===== Records supplied =====
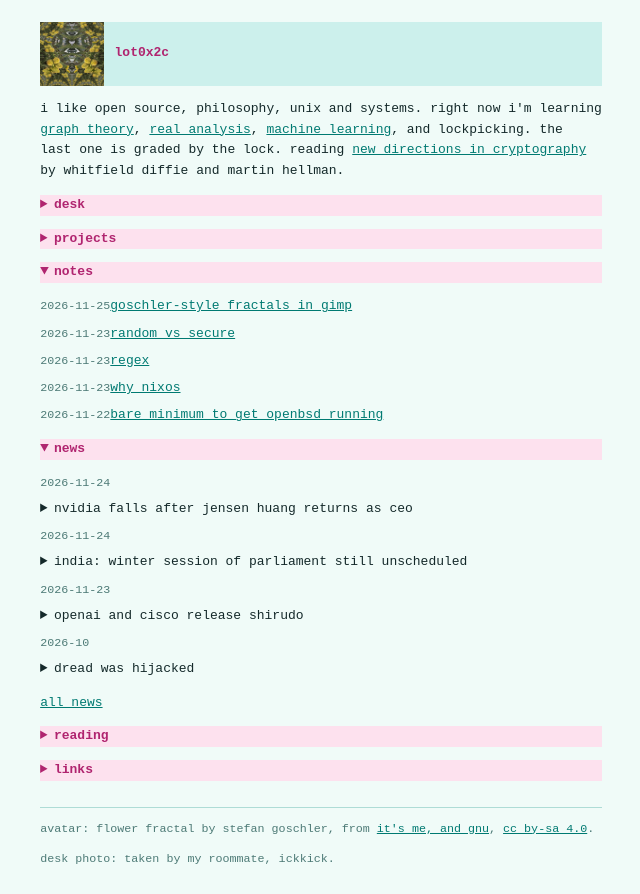
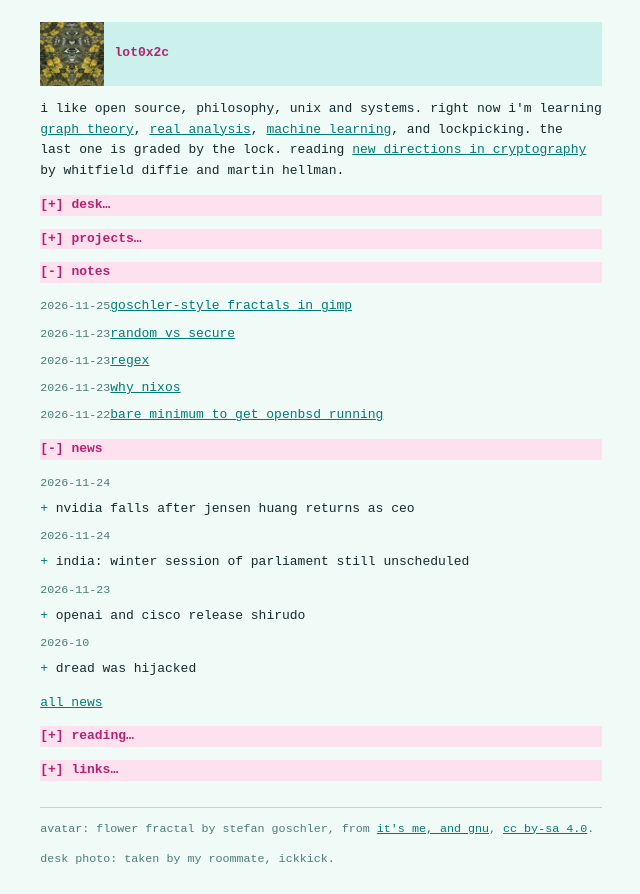
Before and after one commit to lot0x2c/lot0x2c.github.io, a plain HTML site: page index.html in a window 1280 px wide. Shown: the whole page, without its empty margins (319-959 px from the left). Drawn offline with Linux system fonts and the light colour scheme.

Commit message:
restore [+]/[-] markers
Co-Authored-By: Claude Sonnet 5.5 <noreply@anthropic.com>
Claude-Session: https://claude.ai/code/session_01HLq4n9C5K2trFoQKkXpPcR

```diff
--- a/index.html
+++ b/index.html
@@ -4,7 +4,7 @@
 <meta charset="utf-8">
 <meta name="viewport" content="width=device-width, initial-scale=1">
 <title>lot0x2c</title>
-<link rel="stylesheet" href="style.css?v=4e23fae2">
+<link rel="stylesheet" href="style.css?v=ba5d13ab">
 </head>
 <body>
 <main>
--- a/style.css
+++ b/style.css
@@ -28,3 +28,11 @@ footer { border-top: 1px solid var(--line); margin-top: 2em; }
 .fig .head { fill: currentColor; }
 .fig .b { font-weight: bold; }
 .fig .m { fill: var(--muted); }
+summary { list-style: none; }
+summary::-webkit-details-marker { display: none; }
+summary::before { content: "[+] "; }
+details[open] > summary::before { content: "[-] "; }
+details:not([open]) > summary::after { content: "…"; }
+details.n > summary::before { content: "+ "; color: var(--link); }
+details.n[open] > summary::before { content: "- "; }
+details.n > summary::after { content: ""; }
```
=====
What the exercise asks -
Repeat the material above in full and exactly, apart from the pictures.

Solution for this exercise -
Before and after one commit to lot0x2c/lot0x2c.github.io, a plain HTML site: page index.html in a window 1280 px wide. Shown: the whole page, without its empty margins (319-959 px from the left). Drawn offline with Linux system fonts and the light colour scheme.

Commit message:
restore [+]/[-] markers
Co-Authored-By: Claude Sonnet 5.5 <noreply@anthropic.com>
Claude-Session: https://claude.ai/code/session_01HLq4n9C5K2trFoQKkXpPcR

```diff
--- a/index.html
+++ b/index.html
@@ -4,7 +4,7 @@
 <meta charset="utf-8">
 <meta name="viewport" content="width=device-width, initial-scale=1">
 <title>lot0x2c</title>
-<link rel="stylesheet" href="style.css?v=4e23fae2">
+<link rel="stylesheet" href="style.css?v=ba5d13ab">
 </head>
 <body>
 <main>
--- a/style.css
+++ b/style.css
@@ -28,3 +28,11 @@ footer { border-top: 1px solid var(--line); margin-top: 2em; }
 .fig .head { fill: currentColor; }
 .fig .b { font-weight: bold; }
 .fig .m { fill: var(--muted); }
+summary { list-style: none; }
+summary::-webkit-details-marker { display: none; }
+summary::before { content: "[+] "; }
+details[open] > summary::before { content: "[-] "; }
+details:not([open]) > summary::after { content: "…"; }
+details.n > summary::before { content: "+ "; color: var(--link); }
+details.n[open] > summary::before { content: "- "; }
+details.n > summary::after { content: ""; }
```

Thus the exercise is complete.